Jordan Peele (director)
1h 56mins (length)
21 March 2019 (released)
22 March 2019
Us is the sophomore effort from director Jordan Peele, whose breakout horror movie Get Out stunned Hollywood with hits huge success.
The film opens showing a young Adelaide (Madison Curry) in 1986 at the funfair at Santa Cruz beach with her unhappy parents, after her dad had won her a Michael Jackson Thriller T-shirt (that reference proving more than topical). Adelaide wanders off on her own and has a terrifying experience that now as an adult, played by Lupita Nyong’o, leaves her full of anxieties when it comes to watching over her own children.
Black Panther star Winston Duke is her husband Gabe Wilson, and the Wilsons head off for a vacation at their lakehouse, with kids, Zora (Shahadi Wright Joseph) and younger brother Jason (Evan Alex).
The family arrive at their quaint summer cabin, but Gabe is keen to head further down to the coast to meet their friends, the Tylers (Elisabeth Moss and Tim Heidecker), and their two girls. A nervy Adelaide vetos the idea before opening up about her repressed childhood experience.
One detail she remembers from that night is a strange man on the pier holding a sign with the biblical reference Jeremiah 11:11. And when she sees the same man on the drive to the beach after she gives in to her husband’s pleas, she begins to feel increasingly anxious.
On the beach, they’re reunited with their friends, but Gabe is bothered that their car is nicer and they have a bigger cabin, in that never satisfied way that typifies modern life, while a nervy Adelaide can't relax.
When Jason heads off to the bathroom alone, Adelaide almost loses her mind when she thinks he’s been taken. He stumbles into a man, stood still, dripping with blood and carrying a Jeremiah 11:11 sign. The rattled mum grabs him and the family head home. But it’s not long before they’re confronted by another strange occurrence; a family that looks exactly like them dressed in a red jumpsuits, standing in their driveway each with a pair of gold scissors.
Little explanation is given as to who these mysterious visitors are, allowing your worst fears to run wild. And only Adelaide’s doppelganger can speak, and even then, her words sound guttural, as if she’s not used to speaking.
The vacation turns into a bloodbath as the mum and her family fight to survive the invaders, featuring musical accompaniments from N.W.A. and The Beach Boys.
Peele focuses less on jump scares, and more on the horror, and humour, as the tension increases until your stomach is in knots, aided by suitably creepy music composed by Michael Abels.
Lupita’s performance is an absolute tour de force. As both Adelaide and her doppelganger, she artfully creates two different people, with the vocals and body language to go with it, you almost forget there is technology involved when they are in the same scene.
A special nod goes to the young actors who play her children, especially Shahadi, who are similarly strong in tough roles.
The movie constantly pushes back against familiar stereotypes, with Adelaide making the decisions to protect her children and daughter Zora proving to be equally good on defence.

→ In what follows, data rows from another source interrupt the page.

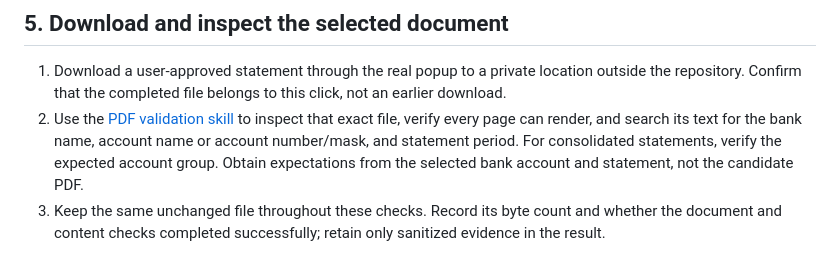
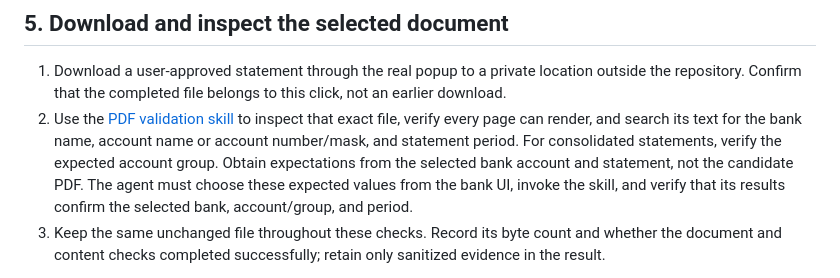
Before and after one commit to lijunle/bank-statement-downloader, a Markdown page: docs/extension-validation.md, the part around the change. Rendered like a GitHub page.

Commit message:
docs: clarify agent responsibility for PDF checks
Co-authored-by: Copilot <223556219+Copilot@users.noreply.github.com>

```diff
--- a/docs/extension-validation.md
+++ b/docs/extension-validation.md
@@ -106,6 +106,8 @@ a successful PDF-download end-to-end (E2E) result.
    the bank name, account name or account number/mask, and statement period.
    For consolidated statements, verify the expected account group. Obtain
    expectations from the selected bank account and statement, not the candidate PDF.
+   The agent must choose these expected values from the bank UI, invoke the skill,
+   and verify that its results confirm the selected bank, account/group, and period.
 3. Keep the same unchanged file throughout these checks. Record its byte count and
    whether the document and content checks completed successfully; retain only
    sanitized evidence in the result.
```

Things become a lot clearer in the third act, however, it does include quite a clunky piece of exposition by Adelaide’s doppelganger which could have been better handled.
While not as instantly well executed as Get Out, Us is a must-see film that presents you with a terrifying vision of what it’s like to confront a monster who looks just like you.